Introduction: Despite similarities in upfront treatment, impairment of bone mineral density(BMD) varies in long-term adult survivors of childhood cancer (CCS). We studied for the first time whether genetic variation is involved in impairment of BMD in adult long-term CCS.
Method: This cross-sectional single-center cohort study included 334 adult CCS (median follow-up time: 15.2 years (range 5.139.8); median age at follow-up: 26.1 years (range 18.149.3)). Total body BMD (BMDTB) and lumbar spine BMD (BMDLS) were measured by dual-X-ray absorptiometry(DXA), and BMD was expressed as age-matched and gender-matched standard deviation scores (SDS; z-score). We selected 12 candidate single nucleotide polymorphisms (SNPs) in 11 genes based on results of previous studies in the healthy population (COL1A1, TNFSF11, TNFRSF11, TNRFSA11B, VDR, ESR1, WLS, LRP5, MTHFR, MTRR, IL6). Multivariate analyses included, apart from candidate SNPs, patient and treatment characteristics that were univariatly associated with BMD values.
Results: Multivariate analyses revealed that lower BMDTB/LS was associated with lower weight at follow-up (P<0.01), BMDTB was associated with previously administered radiotherapy(P=0.01). Survivors with the homozygous minor allele (GG) genotype of rs2504063 (in ESR1: estrogen receptor type 1) had a lower BMDTB (−1.17 vs −0.84; P=0.01) than those with the AG/AA genotype, however BMDLS was not altered. Carriers of two minor alleles (GG) of rs599083 (LRP5: low-density lipoprotein receptor) revealed lower BMDTB (−1.18 vs −083; P=0.04), and lower BMDLS values (−0.97 vs −0.54; P=0.02) than those with the TT/TG genotype.

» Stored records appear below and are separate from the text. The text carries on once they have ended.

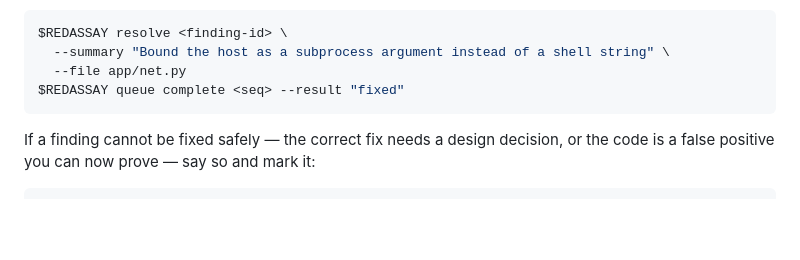
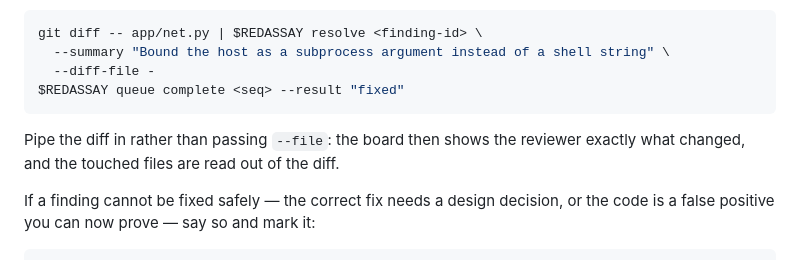
Before and after one commit to Himasnhu-AT/redassay-security-audit, a Markdown page: commands/redassay-security.md, the part around the change. Rendered like a GitHub page; blank space fills up the shorter version.

````diff
--- a/commands/redassay-security.md
+++ b/commands/redassay-security.md
@@ -161,11 +161,14 @@ follow the `redassay-remediate` skill. The short version:
 5. Record it:
 
 ```bash
-$REDASSAY resolve <finding-id> \
+git diff -- app/net.py | $REDASSAY resolve <finding-id> \
   --summary "Bound the host as a subprocess argument instead of a shell string" \
-  --file app/net.py
+  --diff-file -
 $REDASSAY queue complete <seq> --result "fixed"
 ```
+
+Pipe the diff in rather than passing `--file`: the board then shows the reviewer
+exactly what changed, and the touched files are read out of the diff.
 
 If a finding cannot be fixed safely — the correct fix needs a design decision,
 or the code is a false positive you can now prove — say so and mark it:
````
Also changed, not shown: docs/cli.md (+5 -0 lines), skills/redassay-remediate/SKILL.md (+8 -2 lines).
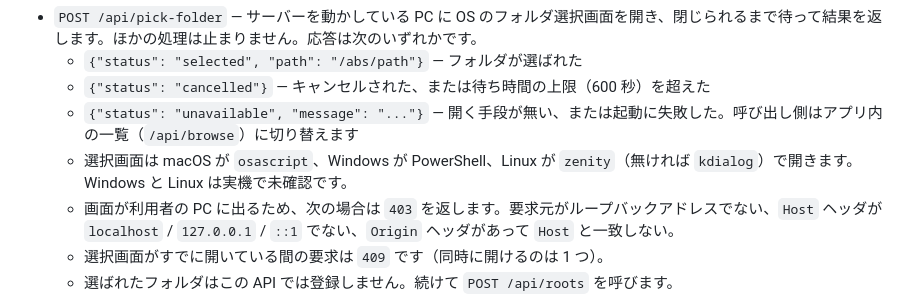
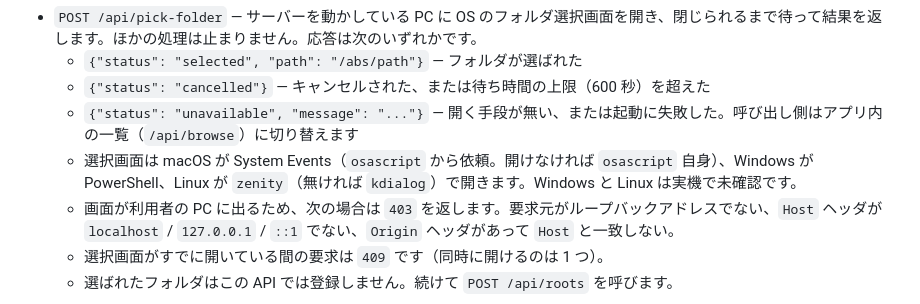
Before and after one commit to annin-total/html-preview-hub, a Markdown page: docs/api.md, the part around the change. GitHub-like rendering.

```diff
--- a/docs/api.md
+++ b/docs/api.md
@@ -55,7 +55,7 @@ JSON を返す API のエラーは `{"error": メッセージ}` を該当ステ
   - `{"status": "selected", "path": "/abs/path"}` — フォルダが選ばれた
   - `{"status": "cancelled"}` — キャンセルされた、または待ち時間の上限（600 秒）を超えた
   - `{"status": "unavailable", "message": "..."}` — 開く手段が無い、または起動に失敗した。呼び出し側はアプリ内の一覧（`/api/browse`）に切り替えます
-  - 選択画面は macOS が `osascript`、Windows が PowerShell、Linux が `zenity`（無ければ `kdialog`）で開きます。Windows と Linux は実機で未確認です。
+  - 選択画面は macOS が System Events（`osascript` から依頼。開けなければ `osascript` 自身）、Windows が PowerShell、Linux が `zenity`（無ければ `kdialog`）で開きます。Windows と Linux は実機で未確認です。
   - 画面が利用者の PC に出るため、次の場合は `403` を返します。要求元がループバックアドレスでない、`Host` ヘッダが `localhost` / `127.0.0.1` / `::1` でない、`Origin` ヘッダがあって `Host` と一致しない。
   - 選択画面がすでに開いている間の要求は `409` です（同時に開けるのは 1 つ）。
   - 選ばれたフォルダはこの API では登録しません。続けて `POST /api/roots` を呼びます。
```
Also changed, not shown: docs/architecture.md (+2 -1 lines), docs/usage.md (+2 -0 lines).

Carriers of VDR (vitamin D receptor) haplotype 3 had a lower BMDLS than non-carriers (−0.86 vs −0.64, P=0.05), but BMDTB was not altered.
Conclusion: CCS who are carriers of candidate SNPs in the VDR, ESR1 or LRP5 genes seem to be more vulnerable to impaired bone mass at an early adult age. In addition to patient and treatment related factors, information on genetic variation in cancer patients may be helpful in identifying survivors who are at risk for low bone density after childhood cancer treatment.
Disclosure: The authors declared no competing interests.
27 - 30 Jun 2015